▶ _Activity_: The pictures in the data below are to be omitted; all else must be duplicated exactly.

▶ _Material to process_:
== Segment start ==

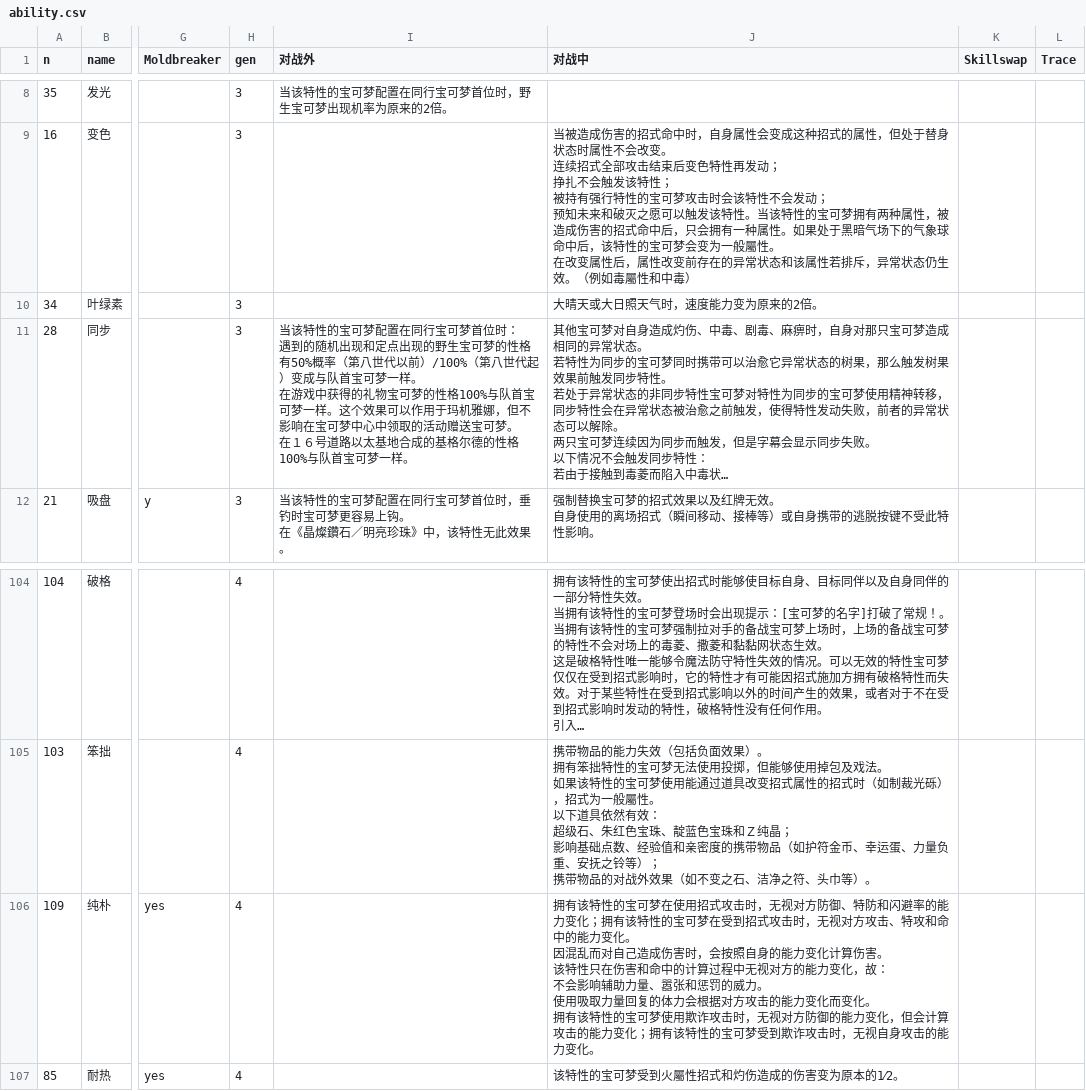
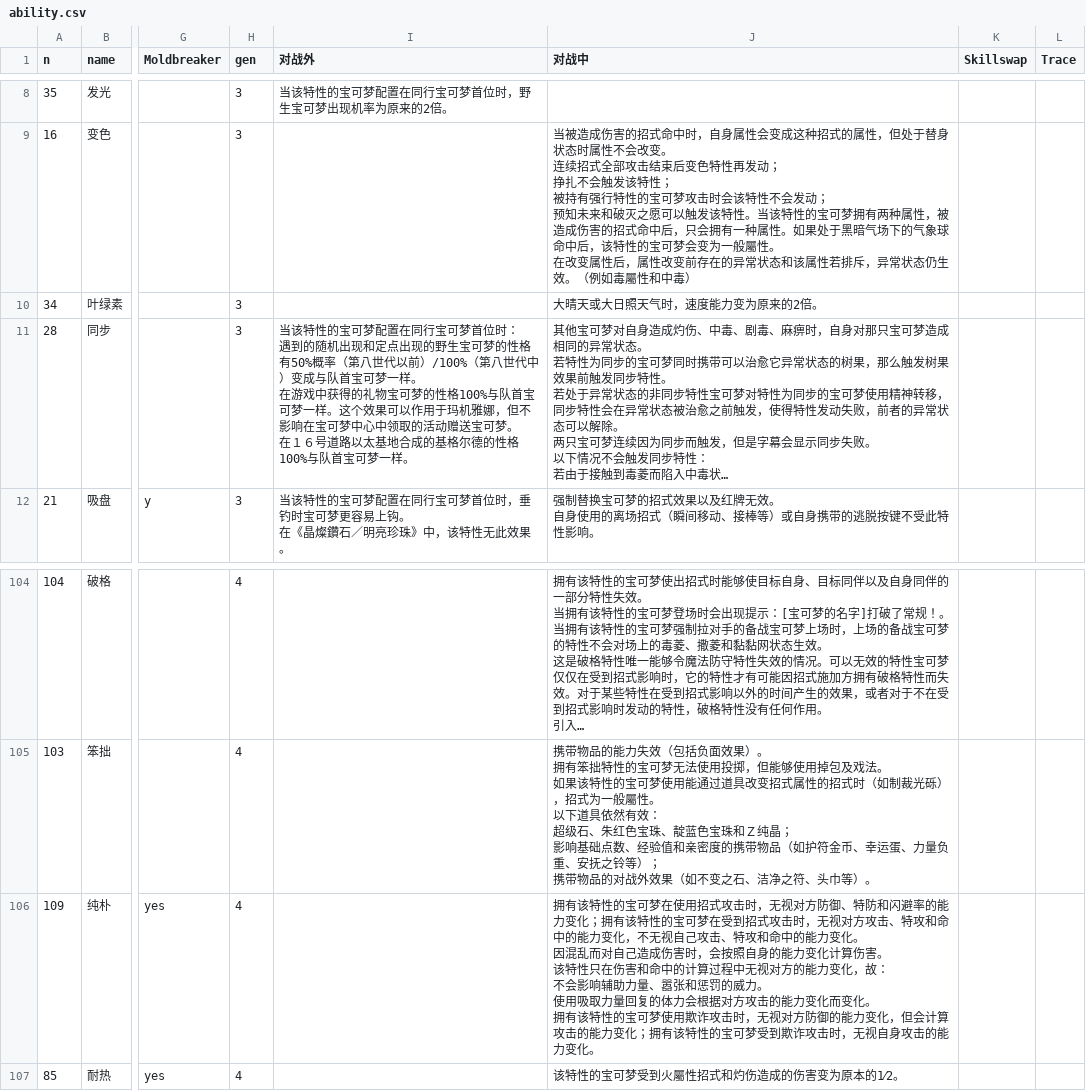
Before and after one commit to Dumeng/pm-dataset, a CSV file: dataset/ability.csv, drawn as a sheet; only a part is shown, gaps mark what is left out; long unchanged cells end in …; ↵ is a line break in a cell; the diff names each change by its address in the sheet, - before the commit and + after, or states it on an @@ line.

```diff
--- a/dataset/ability.csv
+++ b/dataset/ability.csv
-I11 (对战外): …第八世代起）变成与…
+I11 (对战外): …第八世代中）变成与…
-J106 (对战中): …能力变化。 ↵ 因混…
+J106 (对战中): …能力变化，不无视自己攻击、特攻和命中的能力变化。 ↵ 因混…
```
Also changed, not shown: dataset/pm.csv.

== Segment end ==

▶ _Task answer_:
Before and after one commit to Dumeng/pm-dataset, a CSV file: dataset/ability.csv, drawn as a sheet; only a part is shown, gaps mark what is left out; long unchanged cells end in …; ↵ is a line break in a cell; the diff names each change by its address in the sheet, - before the commit and + after, or states it on an @@ line.

```diff
--- a/dataset/ability.csv
+++ b/dataset/ability.csv
-I11 (对战外): …第八世代起）变成与…
+I11 (对战外): …第八世代中）变成与…
-J106 (对战中): …能力变化。 ↵ 因混…
+J106 (对战中): …能力变化，不无视自己攻击、特攻和命中的能力变化。 ↵ 因混…
```
Also changed, not shown: dataset/pm.csv.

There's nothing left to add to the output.